But like most literary conventions it makes sense once one realizes what the writer is doing." F7. Jeremiah used graphic sexual metaphors to depict Israel’s infidelity (Jer.33;12, 20; ; ).
These metaphors were designed to shock Jeremiah’s hearer and to bring home to his audience the depth of Israel’s unfaithfulness. To describe Israel’s relationship with Yahweh, Jeremiah used the water metaphor. The immediate purpose of Hosea's message is to illustrate the character of God's love.
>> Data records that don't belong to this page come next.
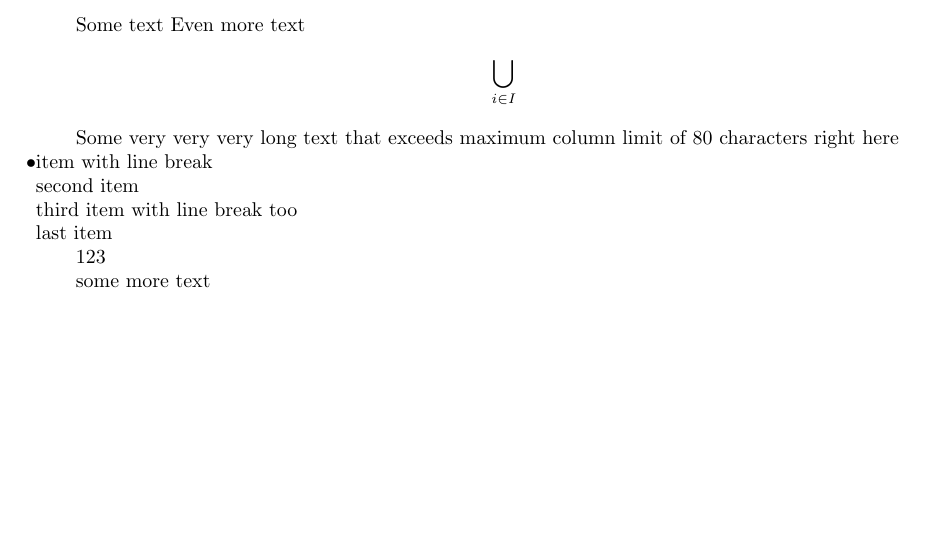
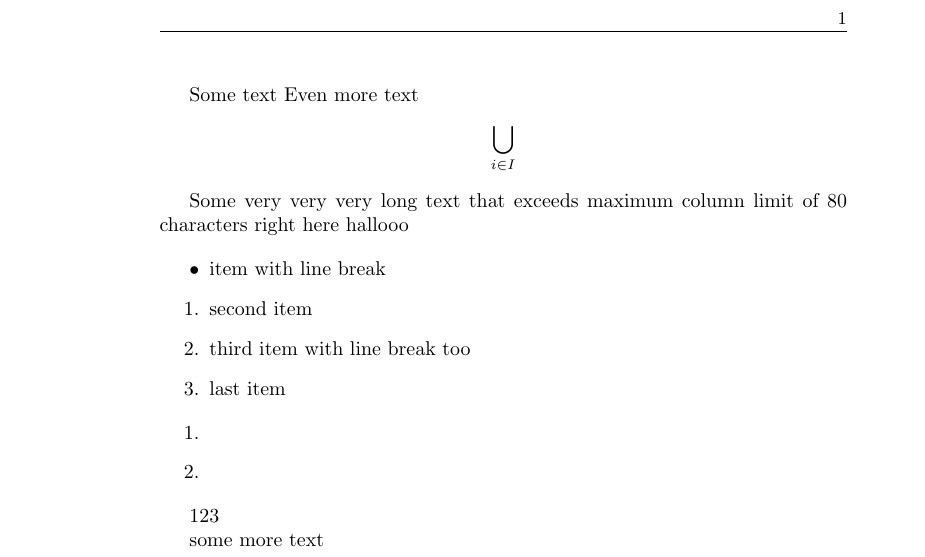
Before and after one commit to TmLev/latex, a LaTeX document (something.tex): part of the page, cut at the place of the change, the shorter picture padded with empty space. Compiled offline with pdfLaTeX.

Commit message:
feat: update example

```diff
--- a/something.tex
+++ b/something.tex
@@ -1,4 +1,4 @@
-\documentclass{minimal}
+\documentclass{paper}
 
 \begin{document}
 
@@ -9,7 +9,8 @@ Even more text
 	\bigcup_{i \in I}
 \]
 
-Some very very very long text that exceeds maximum column limit of 80 characters right here
+Some very very very long text that exceeds maximum column limit of 80
+characters right here hallooo
 
 \begin{enumerate}
 	\item[$\bullet$] item
@@ -20,6 +21,11 @@ Some very very very long text that exceeds maximum column limit of 80 characters
 	\item last item
 \end{enumerate}
 
+\begin{enumerate}
+	\item
+	\item
+\end{enumerate}
+
 123
 
 some more text
```
Also changed, not shown: something.pdf. Lines whose indentation alone changed are shown as unchanged.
In summa-rizing the story, the first verse of the third chapter uses the word love five times. Ultimately, it is the 3 Henegar: The Marriage Metaphor in the Book of Hosea Published by Pepperdine Digital Commons, metaphors that expand and explain Yahweh’s relationship to Israel.
The prophet Hosea uses the metaphor of a wife and her husband’s reaction to her adulteress behavior to portray the relationship between Israel and God.1 The emphasis is on God’s treatment of Israel in His attempt to bring her back from apostasy to the covenant.
Yahweh commands Hosea to take on the shameful status of being married to a whoring wife. metaphors and similes of YHWH for 'creating' an understanding of the deity has yet to be fully.
'Sexual and Marital Metaphors in Hosea, Jeremiah, Isaiah, and Ezekiel' I'm reading this book. I was so moved by some of the stuff I actually READ in Jeremiah -- Israel as cheating Zion, Yahweh as put-upon husband, chastening her by sexually humiliating her -- I wanted to read more.
The relationship between Yahweh and Israel as expressed by certain metaphors and similes in the Book of Hosea. By P. A.(Paul Albertus) Krüger. Abstract. Thesis (D. Litt.) -- University of Stellenbosch, Full text to be digitised and attached to bibliographic record.The Metaphor of Marriage in Hosea Leif Fredheim “Go, marry a promiscuous woman and have children with her, for like an adulterous wife this land is guilty of unfaithfulness to the Lord” (Hosea ).
The message of Hosea is provocative. For this very reason, the biblical book of Hosea has frustrated and intrigued scholars for over two millennia.This metaphor plays off the relationship that Yahweh and Israel have, as Israel is compared to Gomer, Hosea’s unfaithful wife.
Just as in marriages of the time, Yahweh, representing the male, is clearly the more dominant figure in the relationship who must face disloyalty from his feminine partner, Israel. The use of this metaphor is that Yahweh loves Israel, despite her worshiping of other.